“The whole body will go saggy,” Rafi said. “That’s going to happen to all of us.”


So whether they choose to don bras, bralettes or nothing at all, the effect on breast health should be minimal, said Dr. Michael Schultz, director of breast health for LifeBridge Health, which operates Sinai Hospital of Baltimore, Northwest Hospital, Carroll Hospital and Grace Medical Center.

Over the course of Schultz’s long career in medicine, much of it focused on women’s health and breast cancer, he said, women frequently complain about their bras, referring to them as “straitjackets” or “instruments of torture” they can’t wait to strip off once they get home.

“If you think back historically, bras came about as an accoutrement to fashion and dressing, because it pushed them up and gave them a décolletage, which was thought to be alluring,” he said. “Medically speaking, I don’t think there are any health benefits, and I think shape, size, configuration — that’s physiologic rather than anything else.”

In other words, there’s no consequence associated with letting it all hang free, Schultz said.

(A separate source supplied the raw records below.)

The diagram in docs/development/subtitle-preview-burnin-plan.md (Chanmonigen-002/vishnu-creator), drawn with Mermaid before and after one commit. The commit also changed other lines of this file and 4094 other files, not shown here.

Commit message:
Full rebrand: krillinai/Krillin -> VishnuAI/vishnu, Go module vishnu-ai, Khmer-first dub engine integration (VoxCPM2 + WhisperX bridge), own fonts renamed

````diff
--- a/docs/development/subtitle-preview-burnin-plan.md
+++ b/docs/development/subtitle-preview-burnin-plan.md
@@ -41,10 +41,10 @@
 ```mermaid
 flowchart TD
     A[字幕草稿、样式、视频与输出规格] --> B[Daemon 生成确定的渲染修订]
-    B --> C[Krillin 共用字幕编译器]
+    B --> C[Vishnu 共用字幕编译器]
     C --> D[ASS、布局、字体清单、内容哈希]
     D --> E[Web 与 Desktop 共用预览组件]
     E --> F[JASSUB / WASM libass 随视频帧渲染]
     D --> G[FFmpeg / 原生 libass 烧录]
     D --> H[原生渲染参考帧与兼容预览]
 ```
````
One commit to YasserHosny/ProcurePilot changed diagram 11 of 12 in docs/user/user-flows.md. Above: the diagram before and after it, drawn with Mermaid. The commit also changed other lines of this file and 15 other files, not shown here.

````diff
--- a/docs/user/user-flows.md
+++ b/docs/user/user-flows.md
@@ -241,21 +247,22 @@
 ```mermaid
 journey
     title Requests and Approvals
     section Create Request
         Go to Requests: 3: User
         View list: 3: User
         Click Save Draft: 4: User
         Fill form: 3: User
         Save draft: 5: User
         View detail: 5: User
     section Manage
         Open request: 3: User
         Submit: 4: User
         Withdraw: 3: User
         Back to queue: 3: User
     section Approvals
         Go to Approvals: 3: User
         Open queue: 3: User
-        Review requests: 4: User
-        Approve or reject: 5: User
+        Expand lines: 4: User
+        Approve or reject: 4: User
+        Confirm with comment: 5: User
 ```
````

“It’s not going to make the back or neck go bad — it’s about comfort.” he said. “It’s whatever floats your boat.”